Are you saying we should not bother stopping to consider all things? Should we dispense with due process? (I mean, because what a pain, really. And so costly!) And are previous executions themselves valid impetus for continuing the practice? Justification? Once we begin a practice, let's just keep on keepin' on regardless of pros, cons mitigating factors in each case or anything else for that matter. Why? Because what the heck, we've done it before! Is that what you're saying?
Down-under
9:03 AM EDT
I agree that we cannot justify present action on the basis of past actions.
However, let's be consistent in our views about killing people.
If it is currently ok to kill people with drones, bombs, guns, etc. why get squeamish about killing this person?
ccnomad
9:28 AM EDT

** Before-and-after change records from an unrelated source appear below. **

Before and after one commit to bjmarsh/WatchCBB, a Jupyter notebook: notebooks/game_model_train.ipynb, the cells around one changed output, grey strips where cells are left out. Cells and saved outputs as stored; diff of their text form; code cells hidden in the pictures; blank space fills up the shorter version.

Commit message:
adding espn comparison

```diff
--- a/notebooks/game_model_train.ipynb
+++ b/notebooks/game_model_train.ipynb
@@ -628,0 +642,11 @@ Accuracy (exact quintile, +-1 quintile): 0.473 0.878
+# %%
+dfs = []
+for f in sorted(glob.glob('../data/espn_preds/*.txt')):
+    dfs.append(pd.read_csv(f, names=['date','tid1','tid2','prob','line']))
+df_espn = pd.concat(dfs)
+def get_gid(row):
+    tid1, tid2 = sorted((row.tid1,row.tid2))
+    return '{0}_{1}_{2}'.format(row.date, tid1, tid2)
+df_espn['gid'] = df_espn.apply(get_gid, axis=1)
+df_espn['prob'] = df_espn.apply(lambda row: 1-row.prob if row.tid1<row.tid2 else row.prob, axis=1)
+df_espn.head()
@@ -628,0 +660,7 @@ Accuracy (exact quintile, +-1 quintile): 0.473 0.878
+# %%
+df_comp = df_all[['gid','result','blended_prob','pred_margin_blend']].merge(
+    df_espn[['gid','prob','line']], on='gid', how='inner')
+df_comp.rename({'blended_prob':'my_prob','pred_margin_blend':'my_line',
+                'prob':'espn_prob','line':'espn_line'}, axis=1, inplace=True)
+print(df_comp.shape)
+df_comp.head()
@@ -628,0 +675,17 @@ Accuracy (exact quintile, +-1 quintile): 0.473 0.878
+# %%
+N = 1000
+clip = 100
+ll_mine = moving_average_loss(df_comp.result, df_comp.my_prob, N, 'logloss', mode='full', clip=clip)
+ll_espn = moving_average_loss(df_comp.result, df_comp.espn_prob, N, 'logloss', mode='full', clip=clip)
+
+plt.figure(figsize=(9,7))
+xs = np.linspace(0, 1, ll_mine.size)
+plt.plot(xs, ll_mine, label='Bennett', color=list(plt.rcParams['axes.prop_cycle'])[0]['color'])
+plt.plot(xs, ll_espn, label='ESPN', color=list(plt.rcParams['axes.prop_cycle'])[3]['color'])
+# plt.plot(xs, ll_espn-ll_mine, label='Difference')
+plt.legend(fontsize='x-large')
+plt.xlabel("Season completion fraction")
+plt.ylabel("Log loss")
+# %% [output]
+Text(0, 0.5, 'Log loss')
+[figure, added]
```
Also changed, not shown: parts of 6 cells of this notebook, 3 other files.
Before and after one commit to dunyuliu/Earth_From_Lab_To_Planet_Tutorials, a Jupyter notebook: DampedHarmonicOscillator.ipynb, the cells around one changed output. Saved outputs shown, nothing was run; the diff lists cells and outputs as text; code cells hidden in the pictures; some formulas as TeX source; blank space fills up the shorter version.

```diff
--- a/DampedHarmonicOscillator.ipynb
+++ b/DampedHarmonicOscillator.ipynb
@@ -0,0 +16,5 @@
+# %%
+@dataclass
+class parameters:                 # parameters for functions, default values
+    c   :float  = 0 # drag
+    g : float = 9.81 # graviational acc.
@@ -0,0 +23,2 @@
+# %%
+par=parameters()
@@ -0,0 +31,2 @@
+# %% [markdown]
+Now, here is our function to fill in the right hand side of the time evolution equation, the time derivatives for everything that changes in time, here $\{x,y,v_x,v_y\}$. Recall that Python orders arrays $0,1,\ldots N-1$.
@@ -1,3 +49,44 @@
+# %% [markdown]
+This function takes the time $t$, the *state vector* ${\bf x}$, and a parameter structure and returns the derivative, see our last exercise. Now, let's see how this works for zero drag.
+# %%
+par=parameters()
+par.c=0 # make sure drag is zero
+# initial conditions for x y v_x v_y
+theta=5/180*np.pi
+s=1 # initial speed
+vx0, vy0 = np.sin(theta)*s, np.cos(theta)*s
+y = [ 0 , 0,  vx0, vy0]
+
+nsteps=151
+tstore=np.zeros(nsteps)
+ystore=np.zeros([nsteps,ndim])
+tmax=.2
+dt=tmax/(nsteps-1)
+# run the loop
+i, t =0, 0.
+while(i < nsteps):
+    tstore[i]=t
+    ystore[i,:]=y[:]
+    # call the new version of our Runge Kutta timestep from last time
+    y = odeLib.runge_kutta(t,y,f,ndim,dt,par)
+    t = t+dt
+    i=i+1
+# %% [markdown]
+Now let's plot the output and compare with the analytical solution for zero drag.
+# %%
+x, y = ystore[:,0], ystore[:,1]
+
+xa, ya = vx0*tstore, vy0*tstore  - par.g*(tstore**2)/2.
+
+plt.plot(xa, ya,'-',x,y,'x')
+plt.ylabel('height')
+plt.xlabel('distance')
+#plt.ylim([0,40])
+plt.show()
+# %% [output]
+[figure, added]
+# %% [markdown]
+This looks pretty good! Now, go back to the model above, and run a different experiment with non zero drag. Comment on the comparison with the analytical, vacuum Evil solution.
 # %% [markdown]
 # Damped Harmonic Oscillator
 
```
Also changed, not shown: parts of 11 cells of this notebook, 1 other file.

Mitigating factors such as his youth - barely out of minor child range, nowhere near full-grown mentally, not even fully physically matured - and that he was under the powerful influence of his very much full-grown brother. We can even reasonably speculate, given at least anecdotal evidence of an easy-going natural temper and no prior inclination to misbehave, that absent the brother's influence he'd have done nothing but continue his studies, get a job, date, get married, etc. etc.. or some far more run-of-the-mill path.
ccnomad
9:32 AM EDT
Two more things, one: thank you for your very sound reply & question. Two - I'm NOT offering the above as an excuse or to remove any responsibility that should be/remain on the younger brother's head, but as mitigating factors. Things that must be considered; part and parcel of due process.



And I wish I had added, for clarity, that I believe that these mitigating factors, including the susceptibility inherent in such youth, especially to the influence of a full-grown close older relative, should spare him the death penalty.  I should also probably have acknowledged Down-Under's 'reasoning' in his reply to me, but I feel that collateral damage during war is not only not "ok" but that it's a different discussion.